— Activity —
Output every line of the listing as it stands.

*** Opening Data for this task ***

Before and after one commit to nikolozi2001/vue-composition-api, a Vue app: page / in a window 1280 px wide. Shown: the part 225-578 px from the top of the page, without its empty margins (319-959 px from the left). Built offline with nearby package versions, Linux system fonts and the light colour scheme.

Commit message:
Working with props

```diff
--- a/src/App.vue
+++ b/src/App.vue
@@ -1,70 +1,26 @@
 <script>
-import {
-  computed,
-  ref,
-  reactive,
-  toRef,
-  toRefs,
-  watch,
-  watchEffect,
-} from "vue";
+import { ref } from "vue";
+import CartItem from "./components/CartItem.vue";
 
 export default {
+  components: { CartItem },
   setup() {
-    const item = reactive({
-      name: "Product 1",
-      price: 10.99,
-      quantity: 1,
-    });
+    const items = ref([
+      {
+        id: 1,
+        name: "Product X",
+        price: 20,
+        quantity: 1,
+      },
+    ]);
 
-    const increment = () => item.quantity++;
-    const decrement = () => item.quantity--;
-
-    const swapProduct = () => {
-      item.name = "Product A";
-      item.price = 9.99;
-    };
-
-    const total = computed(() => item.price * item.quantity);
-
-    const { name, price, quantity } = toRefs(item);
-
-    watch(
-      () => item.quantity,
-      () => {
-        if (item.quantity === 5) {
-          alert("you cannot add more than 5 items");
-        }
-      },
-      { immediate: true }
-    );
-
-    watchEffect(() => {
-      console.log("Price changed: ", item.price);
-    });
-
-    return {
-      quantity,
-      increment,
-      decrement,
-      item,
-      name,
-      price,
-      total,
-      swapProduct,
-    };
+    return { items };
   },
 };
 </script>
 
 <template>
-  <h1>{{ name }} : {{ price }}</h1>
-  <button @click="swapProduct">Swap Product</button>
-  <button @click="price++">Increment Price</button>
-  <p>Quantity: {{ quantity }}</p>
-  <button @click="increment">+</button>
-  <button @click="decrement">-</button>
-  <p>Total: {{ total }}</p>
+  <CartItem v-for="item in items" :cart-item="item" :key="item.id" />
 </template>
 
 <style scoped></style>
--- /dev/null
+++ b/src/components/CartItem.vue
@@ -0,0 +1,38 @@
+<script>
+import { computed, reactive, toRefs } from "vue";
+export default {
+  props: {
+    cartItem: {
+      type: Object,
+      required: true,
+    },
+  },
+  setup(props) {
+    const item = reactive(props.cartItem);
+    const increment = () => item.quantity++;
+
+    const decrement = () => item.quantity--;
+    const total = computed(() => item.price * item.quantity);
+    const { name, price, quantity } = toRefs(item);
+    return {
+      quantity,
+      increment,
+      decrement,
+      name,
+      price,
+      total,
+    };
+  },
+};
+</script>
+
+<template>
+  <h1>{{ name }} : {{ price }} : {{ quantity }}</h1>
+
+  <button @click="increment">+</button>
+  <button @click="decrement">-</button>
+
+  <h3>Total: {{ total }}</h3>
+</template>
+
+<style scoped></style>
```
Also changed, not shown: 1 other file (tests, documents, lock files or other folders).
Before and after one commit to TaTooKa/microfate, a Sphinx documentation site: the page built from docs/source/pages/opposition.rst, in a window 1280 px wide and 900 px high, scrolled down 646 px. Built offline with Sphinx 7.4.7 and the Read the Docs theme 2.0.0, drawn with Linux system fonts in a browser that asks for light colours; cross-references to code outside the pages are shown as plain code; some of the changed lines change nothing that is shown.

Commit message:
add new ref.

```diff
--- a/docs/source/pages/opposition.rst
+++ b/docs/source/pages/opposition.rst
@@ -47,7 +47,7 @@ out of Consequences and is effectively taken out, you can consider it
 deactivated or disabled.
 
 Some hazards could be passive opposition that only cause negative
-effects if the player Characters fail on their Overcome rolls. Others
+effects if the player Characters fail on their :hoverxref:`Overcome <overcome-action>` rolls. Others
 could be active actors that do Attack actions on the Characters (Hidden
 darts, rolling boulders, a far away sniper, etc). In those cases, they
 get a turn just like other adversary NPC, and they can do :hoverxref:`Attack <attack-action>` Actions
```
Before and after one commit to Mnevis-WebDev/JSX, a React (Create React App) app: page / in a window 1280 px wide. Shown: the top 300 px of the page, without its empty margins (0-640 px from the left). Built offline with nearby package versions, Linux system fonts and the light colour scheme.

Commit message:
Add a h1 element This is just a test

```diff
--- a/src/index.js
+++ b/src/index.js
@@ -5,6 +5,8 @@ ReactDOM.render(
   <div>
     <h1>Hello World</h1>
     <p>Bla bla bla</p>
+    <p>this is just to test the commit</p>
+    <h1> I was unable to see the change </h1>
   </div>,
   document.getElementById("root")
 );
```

*** Closing Data for this task ***

— Reply to the task —
Before and after one commit to nikolozi2001/vue-composition-api, a Vue app: page / in a window 1280 px wide. Shown: the part 225-578 px from the top of the page, without its empty margins (319-959 px from the left). Built offline with nearby package versions, Linux system fonts and the light colour scheme.

Commit message:
Working with props

```diff
--- a/src/App.vue
+++ b/src/App.vue
@@ -1,70 +1,26 @@
 <script>
-import {
-  computed,
-  ref,
-  reactive,
-  toRef,
-  toRefs,
-  watch,
-  watchEffect,
-} from "vue";
+import { ref } from "vue";
+import CartItem from "./components/CartItem.vue";
 
 export default {
+  components: { CartItem },
   setup() {
-    const item = reactive({
-      name: "Product 1",
-      price: 10.99,
-      quantity: 1,
-    });
+    const items = ref([
+      {
+        id: 1,
+        name: "Product X",
+        price: 20,
+        quantity: 1,
+      },
+    ]);
 
-    const increment = () => item.quantity++;
-    const decrement = () => item.quantity--;
-
-    const swapProduct = () => {
-      item.name = "Product A";
-      item.price = 9.99;
-    };
-
-    const total = computed(() => item.price * item.quantity);
-
-    const { name, price, quantity } = toRefs(item);
-
-    watch(
-      () => item.quantity,
-      () => {
-        if (item.quantity === 5) {
-          alert("you cannot add more than 5 items");
-        }
-      },
-      { immediate: true }
-    );
-
-    watchEffect(() => {
-      console.log("Price changed: ", item.price);
-    });
-
-    return {
-      quantity,
-      increment,
-      decrement,
-      item,
-      name,
-      price,
-      total,
-      swapProduct,
-    };
+    return { items };
   },
 };
 </script>
 
 <template>
-  <h1>{{ name }} : {{ price }}</h1>
-  <button @click="swapProduct">Swap Product</button>
-  <button @click="price++">Increment Price</button>
-  <p>Quantity: {{ quantity }}</p>
-  <button @click="increment">+</button>
-  <button @click="decrement">-</button>
-  <p>Total: {{ total }}</p>
+  <CartItem v-for="item in items" :cart-item="item" :key="item.id" />
 </template>
 
 <style scoped></style>
--- /dev/null
+++ b/src/components/CartItem.vue
@@ -0,0 +1,38 @@
+<script>
+import { computed, reactive, toRefs } from "vue";
+export default {
+  props: {
+    cartItem: {
+      type: Object,
+      required: true,
+    },
+  },
+  setup(props) {
+    const item = reactive(props.cartItem);
+    const increment = () => item.quantity++;
+
+    const decrement = () => item.quantity--;
+    const total = computed(() => item.price * item.quantity);
+    const { name, price, quantity } = toRefs(item);
+    return {
+      quantity,
+      increment,
+      decrement,
+      name,
+      price,
+      total,
+    };
+  },
+};
+</script>
+
+<template>
+  <h1>{{ name }} : {{ price }} : {{ quantity }}</h1>
+
+  <button @click="increment">+</button>
+  <button @click="decrement">-</button>
+
+  <h3>Total: {{ total }}</h3>
+</template>
+
+<style scoped></style>
```
Also changed, not shown: 1 other file (tests, documents, lock files or other folders).
Before and after one commit to TaTooKa/microfate, a Sphinx documentation site: the page built from docs/source/pages/opposition.rst, in a window 1280 px wide and 900 px high, scrolled down 646 px. Built offline with Sphinx 7.4.7 and the Read the Docs theme 2.0.0, drawn with Linux system fonts in a browser that asks for light colours; cross-references to code outside the pages are shown as plain code; some of the changed lines change nothing that is shown.

Commit message:
add new ref.

```diff
--- a/docs/source/pages/opposition.rst
+++ b/docs/source/pages/opposition.rst
@@ -47,7 +47,7 @@ out of Consequences and is effectively taken out, you can consider it
 deactivated or disabled.
 
 Some hazards could be passive opposition that only cause negative
-effects if the player Characters fail on their Overcome rolls. Others
+effects if the player Characters fail on their :hoverxref:`Overcome <overcome-action>` rolls. Others
 could be active actors that do Attack actions on the Characters (Hidden
 darts, rolling boulders, a far away sniper, etc). In those cases, they
 get a turn just like other adversary NPC, and they can do :hoverxref:`Attack <attack-action>` Actions
```
Before and after one commit to Mnevis-WebDev/JSX, a React (Create React App) app: page / in a window 1280 px wide. Shown: the top 300 px of the page, without its empty margins (0-640 px from the left). Built offline with nearby package versions, Linux system fonts and the light colour scheme.

Commit message:
Add a h1 element This is just a test

```diff
--- a/src/index.js
+++ b/src/index.js
@@ -5,6 +5,8 @@ ReactDOM.render(
   <div>
     <h1>Hello World</h1>
     <p>Bla bla bla</p>
+    <p>this is just to test the commit</p>
+    <h1> I was unable to see the change </h1>
   </div>,
   document.getElementById("root")
 );
```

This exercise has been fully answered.